Required action:
Keep the pictures out and restate every record exactly.

Stored items:
════════════════════
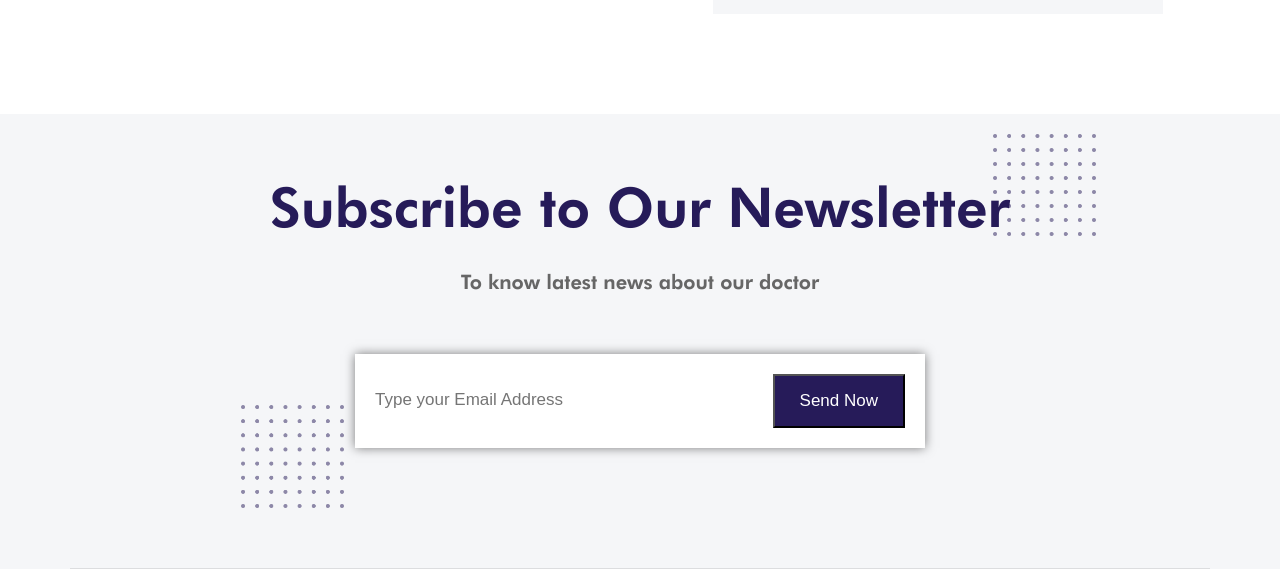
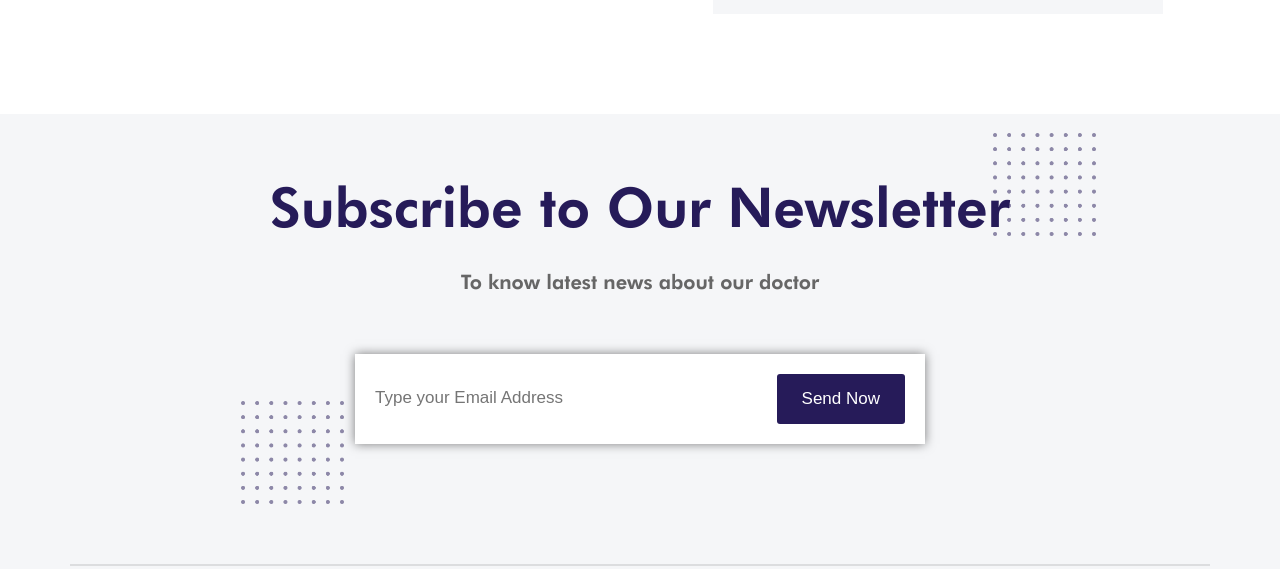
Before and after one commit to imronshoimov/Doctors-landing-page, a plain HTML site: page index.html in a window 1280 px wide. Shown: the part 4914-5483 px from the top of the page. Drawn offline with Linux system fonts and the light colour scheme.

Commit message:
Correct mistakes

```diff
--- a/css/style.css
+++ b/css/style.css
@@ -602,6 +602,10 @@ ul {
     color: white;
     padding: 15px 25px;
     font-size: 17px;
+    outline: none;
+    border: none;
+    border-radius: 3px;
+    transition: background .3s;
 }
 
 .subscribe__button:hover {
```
════════════════════
Response box:
Before and after one commit to imronshoimov/Doctors-landing-page, a plain HTML site: page index.html in a window 1280 px wide. Shown: the part 4914-5483 px from the top of the page. Drawn offline with Linux system fonts and the light colour scheme.

Commit message:
Correct mistakes

```diff
--- a/css/style.css
+++ b/css/style.css
@@ -602,6 +602,10 @@ ul {
     color: white;
     padding: 15px 25px;
     font-size: 17px;
+    outline: none;
+    border: none;
+    border-radius: 3px;
+    transition: background .3s;
 }
 
 .subscribe__button:hover {
```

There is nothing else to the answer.